[Opening SUPPLIED DATA section]

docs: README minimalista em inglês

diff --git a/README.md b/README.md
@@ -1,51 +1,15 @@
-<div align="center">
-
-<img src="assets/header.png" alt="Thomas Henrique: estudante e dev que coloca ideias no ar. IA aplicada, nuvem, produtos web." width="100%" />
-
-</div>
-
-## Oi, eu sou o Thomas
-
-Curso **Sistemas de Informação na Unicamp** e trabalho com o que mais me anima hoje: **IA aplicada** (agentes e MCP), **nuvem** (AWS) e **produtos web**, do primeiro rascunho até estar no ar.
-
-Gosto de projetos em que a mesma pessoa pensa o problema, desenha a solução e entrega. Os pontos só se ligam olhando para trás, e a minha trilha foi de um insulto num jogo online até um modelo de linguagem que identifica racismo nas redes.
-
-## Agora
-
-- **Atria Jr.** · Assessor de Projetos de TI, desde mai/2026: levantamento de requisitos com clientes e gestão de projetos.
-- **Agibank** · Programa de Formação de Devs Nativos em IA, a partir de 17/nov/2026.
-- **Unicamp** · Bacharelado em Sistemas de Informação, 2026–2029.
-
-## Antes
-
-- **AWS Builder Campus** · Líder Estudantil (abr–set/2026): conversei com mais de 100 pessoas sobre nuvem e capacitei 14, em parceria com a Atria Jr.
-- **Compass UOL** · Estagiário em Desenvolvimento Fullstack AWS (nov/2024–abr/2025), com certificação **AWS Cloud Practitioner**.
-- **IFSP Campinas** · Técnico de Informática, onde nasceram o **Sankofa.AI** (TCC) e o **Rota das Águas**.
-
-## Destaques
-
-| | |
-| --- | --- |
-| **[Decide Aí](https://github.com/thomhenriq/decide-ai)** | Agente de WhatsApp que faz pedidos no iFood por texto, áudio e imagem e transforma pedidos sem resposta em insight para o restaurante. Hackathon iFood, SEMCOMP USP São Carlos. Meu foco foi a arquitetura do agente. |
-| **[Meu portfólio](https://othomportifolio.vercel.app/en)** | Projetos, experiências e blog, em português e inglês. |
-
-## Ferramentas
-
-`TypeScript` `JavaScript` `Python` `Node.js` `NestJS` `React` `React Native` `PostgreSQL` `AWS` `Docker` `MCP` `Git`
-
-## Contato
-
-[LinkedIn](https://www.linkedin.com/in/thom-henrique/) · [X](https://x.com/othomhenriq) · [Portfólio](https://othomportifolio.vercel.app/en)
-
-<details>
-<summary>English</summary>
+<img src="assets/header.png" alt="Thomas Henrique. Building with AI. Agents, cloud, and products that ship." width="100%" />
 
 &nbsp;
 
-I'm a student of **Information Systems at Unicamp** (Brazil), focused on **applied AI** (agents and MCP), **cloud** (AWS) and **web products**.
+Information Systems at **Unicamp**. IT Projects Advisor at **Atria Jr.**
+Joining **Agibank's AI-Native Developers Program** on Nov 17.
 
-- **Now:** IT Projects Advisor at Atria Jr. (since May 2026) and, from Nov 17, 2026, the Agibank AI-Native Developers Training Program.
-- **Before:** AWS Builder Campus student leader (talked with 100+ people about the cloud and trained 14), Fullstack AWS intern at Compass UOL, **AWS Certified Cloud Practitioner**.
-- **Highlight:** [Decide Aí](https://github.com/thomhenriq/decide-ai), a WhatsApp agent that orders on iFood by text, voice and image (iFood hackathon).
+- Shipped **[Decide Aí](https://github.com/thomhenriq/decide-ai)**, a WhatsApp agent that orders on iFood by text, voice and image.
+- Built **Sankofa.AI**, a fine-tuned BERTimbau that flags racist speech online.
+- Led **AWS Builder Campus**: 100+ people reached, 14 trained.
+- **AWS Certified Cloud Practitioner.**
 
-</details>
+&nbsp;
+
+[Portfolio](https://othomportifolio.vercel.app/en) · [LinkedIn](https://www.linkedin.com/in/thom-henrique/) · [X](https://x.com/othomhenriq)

[Closing SUPPLIED DATA section]

> _YOUR TASK_:
Copy out each line above, character for character.

> _ANSWER FOR THIS EXERCISE_:
docs: README minimalista em inglês

diff --git a/README.md b/README.md
@@ -1,51 +1,15 @@
-<div align="center">
-
-<img src="assets/header.png" alt="Thomas Henrique: estudante e dev que coloca ideias no ar. IA aplicada, nuvem, produtos web." width="100%" />
-
-</div>
-
-## Oi, eu sou o Thomas
-
-Curso **Sistemas de Informação na Unicamp** e trabalho com o que mais me anima hoje: **IA aplicada** (agentes e MCP), **nuvem** (AWS) e **produtos web**, do primeiro rascunho até estar no ar.
-
-Gosto de projetos em que a mesma pessoa pensa o problema, desenha a solução e entrega. Os pontos só se ligam olhando para trás, e a minha trilha foi de um insulto num jogo online até um modelo de linguagem que identifica racismo nas redes.
-
-## Agora
-
-- **Atria Jr.** · Assessor de Projetos de TI, desde mai/2026: levantamento de requisitos com clientes e gestão de projetos.
-- **Agibank** · Programa de Formação de Devs Nativos em IA, a partir de 17/nov/2026.
-- **Unicamp** · Bacharelado em Sistemas de Informação, 2026–2029.
-
-## Antes
-
-- **AWS Builder Campus** · Líder Estudantil (abr–set/2026): conversei com mais de 100 pessoas sobre nuvem e capacitei 14, em parceria com a Atria Jr.
-- **Compass UOL** · Estagiário em Desenvolvimento Fullstack AWS (nov/2024–abr/2025), com certificação **AWS Cloud Practitioner**.
-- **IFSP Campinas** · Técnico de Informática, onde nasceram o **Sankofa.AI** (TCC) e o **Rota das Águas**.
-
-## Destaques
-
-| | |
-| --- | --- |
-| **[Decide Aí](https://github.com/thomhenriq/decide-ai)** | Agente de WhatsApp que faz pedidos no iFood por texto, áudio e imagem e transforma pedidos sem resposta em insight para o restaurante. Hackathon iFood, SEMCOMP USP São Carlos. Meu foco foi a arquitetura do agente. |
-| **[Meu portfólio](https://othomportifolio.vercel.app/en)** | Projetos, experiências e blog, em português e inglês. |
-
-## Ferramentas
-
-`TypeScript` `JavaScript` `Python` `Node.js` `NestJS` `React` `React Native` `PostgreSQL` `AWS` `Docker` `MCP` `Git`
-
-## Contato
-
-[LinkedIn](https://www.linkedin.com/in/thom-henrique/) · [X](https://x.com/othomhenriq) · [Portfólio](https://othomportifolio.vercel.app/en)
-
-<details>
-<summary>English</summary>
+<img src="assets/header.png" alt="Thomas Henrique. Building with AI. Agents, cloud, and products that ship." width="100%" />
 
 &nbsp;
 
-I'm a student of **Information Systems at Unicamp** (Brazil), focused on **applied AI** (agents and MCP), **cloud** (AWS) and **web products**.
+Information Systems at **Unicamp**. IT Projects Advisor at **Atria Jr.**
+Joining **Agibank's AI-Native Developers Program** on Nov 17.
 
-- **Now:** IT Projects Advisor at Atria Jr. (since May 2026) and, from Nov 17, 2026, the Agibank AI-Native Developers Training Program.
-- **Before:** AWS Builder Campus student leader (talked with 100+ people about the cloud and trained 14), Fullstack AWS intern at Compass UOL, **AWS Certified Cloud Practitioner**.
-- **Highlight:** [Decide Aí](https://github.com/thomhenriq/decide-ai), a WhatsApp agent that orders on iFood by text, voice and image (iFood hackathon).
+- Shipped **[Decide Aí](https://github.com/thomhenriq/decide-ai)**, a WhatsApp agent that orders on iFood by text, voice and image.
+- Built **Sankofa.AI**, a fine-tuned BERTimbau that flags racist speech online.
+- Led **AWS Builder Campus**: 100+ people reached, 14 trained.
+- **AWS Certified Cloud Practitioner.**
 
-</details>
+&nbsp;
+
+[Portfolio](https://othomportifolio.vercel.app/en) · [LinkedIn](https://www.linkedin.com/in/thom-henrique/) · [X](https://x.com/othomhenriq)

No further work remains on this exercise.